> **RECORDED DATA**:
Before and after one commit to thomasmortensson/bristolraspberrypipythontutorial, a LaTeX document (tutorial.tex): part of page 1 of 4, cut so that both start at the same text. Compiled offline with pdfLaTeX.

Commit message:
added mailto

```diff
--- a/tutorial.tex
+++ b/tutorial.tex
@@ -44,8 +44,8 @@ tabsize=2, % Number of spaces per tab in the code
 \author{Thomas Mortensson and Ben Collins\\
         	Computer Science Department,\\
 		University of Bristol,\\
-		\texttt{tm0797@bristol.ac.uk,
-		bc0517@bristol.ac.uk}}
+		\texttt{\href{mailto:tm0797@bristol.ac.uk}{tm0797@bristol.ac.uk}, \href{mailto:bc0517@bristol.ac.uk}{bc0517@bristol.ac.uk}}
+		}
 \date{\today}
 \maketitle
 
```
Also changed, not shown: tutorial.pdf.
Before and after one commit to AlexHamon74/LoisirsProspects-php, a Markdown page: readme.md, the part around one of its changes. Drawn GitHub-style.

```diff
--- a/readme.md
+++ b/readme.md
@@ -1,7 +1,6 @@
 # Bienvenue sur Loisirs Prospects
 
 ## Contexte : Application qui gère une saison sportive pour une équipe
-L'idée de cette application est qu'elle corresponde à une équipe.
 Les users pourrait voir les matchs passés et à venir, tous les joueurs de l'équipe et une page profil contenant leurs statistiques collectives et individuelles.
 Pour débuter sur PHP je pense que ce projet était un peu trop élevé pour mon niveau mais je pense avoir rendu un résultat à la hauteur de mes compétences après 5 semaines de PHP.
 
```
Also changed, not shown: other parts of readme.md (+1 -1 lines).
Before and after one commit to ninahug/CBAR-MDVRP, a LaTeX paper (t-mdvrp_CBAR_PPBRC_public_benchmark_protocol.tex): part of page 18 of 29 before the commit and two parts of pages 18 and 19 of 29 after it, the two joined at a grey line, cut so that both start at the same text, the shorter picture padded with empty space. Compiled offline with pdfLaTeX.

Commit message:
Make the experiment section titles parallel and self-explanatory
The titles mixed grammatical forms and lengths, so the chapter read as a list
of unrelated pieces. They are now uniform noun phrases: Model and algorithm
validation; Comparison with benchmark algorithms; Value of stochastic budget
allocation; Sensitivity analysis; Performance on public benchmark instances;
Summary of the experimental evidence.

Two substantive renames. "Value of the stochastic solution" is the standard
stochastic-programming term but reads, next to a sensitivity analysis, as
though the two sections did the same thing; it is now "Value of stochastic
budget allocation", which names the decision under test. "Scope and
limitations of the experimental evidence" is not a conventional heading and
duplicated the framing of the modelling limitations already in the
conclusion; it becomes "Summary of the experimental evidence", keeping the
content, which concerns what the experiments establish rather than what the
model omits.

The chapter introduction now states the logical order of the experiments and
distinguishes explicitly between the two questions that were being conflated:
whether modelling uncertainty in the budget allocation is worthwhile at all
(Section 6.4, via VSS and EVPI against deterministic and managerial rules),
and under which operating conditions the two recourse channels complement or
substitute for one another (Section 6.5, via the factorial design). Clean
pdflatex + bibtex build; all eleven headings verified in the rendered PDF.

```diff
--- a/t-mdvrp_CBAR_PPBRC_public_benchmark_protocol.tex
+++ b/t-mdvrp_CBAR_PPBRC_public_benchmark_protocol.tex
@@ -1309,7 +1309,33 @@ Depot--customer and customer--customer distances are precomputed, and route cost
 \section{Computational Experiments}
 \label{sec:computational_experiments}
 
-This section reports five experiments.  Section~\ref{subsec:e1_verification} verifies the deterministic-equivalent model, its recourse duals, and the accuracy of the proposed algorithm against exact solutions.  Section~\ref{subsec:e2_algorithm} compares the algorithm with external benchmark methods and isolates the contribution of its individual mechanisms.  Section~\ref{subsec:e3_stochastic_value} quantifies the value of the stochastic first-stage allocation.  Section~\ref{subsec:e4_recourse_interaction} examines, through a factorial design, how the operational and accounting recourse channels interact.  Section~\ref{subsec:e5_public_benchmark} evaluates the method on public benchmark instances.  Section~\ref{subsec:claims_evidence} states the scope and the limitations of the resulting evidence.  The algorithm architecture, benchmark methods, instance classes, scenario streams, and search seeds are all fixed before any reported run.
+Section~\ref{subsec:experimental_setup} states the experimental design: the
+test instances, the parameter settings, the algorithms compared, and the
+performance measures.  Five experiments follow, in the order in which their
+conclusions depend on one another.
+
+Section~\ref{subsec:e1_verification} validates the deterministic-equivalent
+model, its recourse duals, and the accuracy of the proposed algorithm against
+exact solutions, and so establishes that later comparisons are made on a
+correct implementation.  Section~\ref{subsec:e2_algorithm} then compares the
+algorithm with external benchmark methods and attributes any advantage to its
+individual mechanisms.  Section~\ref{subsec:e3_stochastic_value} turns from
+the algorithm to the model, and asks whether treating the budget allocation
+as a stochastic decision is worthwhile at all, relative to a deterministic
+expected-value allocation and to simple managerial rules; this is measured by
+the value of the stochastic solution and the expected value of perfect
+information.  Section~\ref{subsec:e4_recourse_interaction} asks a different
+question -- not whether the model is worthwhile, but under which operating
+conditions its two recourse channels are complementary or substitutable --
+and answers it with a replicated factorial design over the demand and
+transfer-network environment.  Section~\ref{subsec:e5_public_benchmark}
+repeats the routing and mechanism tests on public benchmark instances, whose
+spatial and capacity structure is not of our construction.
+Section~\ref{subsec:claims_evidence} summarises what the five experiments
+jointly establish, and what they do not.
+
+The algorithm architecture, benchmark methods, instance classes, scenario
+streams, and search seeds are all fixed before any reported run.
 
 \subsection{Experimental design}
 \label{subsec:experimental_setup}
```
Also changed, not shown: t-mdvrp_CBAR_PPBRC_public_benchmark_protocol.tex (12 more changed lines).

> **TASK TO COMPLETE**: Look through the data above and return each line where the string "which" occurs.

> **SOLVED PROBLEM**:
budget allocation", which names the decision under test. "Scope and
content, which concerns what the experiments establish rather than what the
and under which operating conditions the two recourse channels complement or
+performance measures.  Five experiments follow, in the order in which their
+question -- not whether the model is worthwhile, but under which operating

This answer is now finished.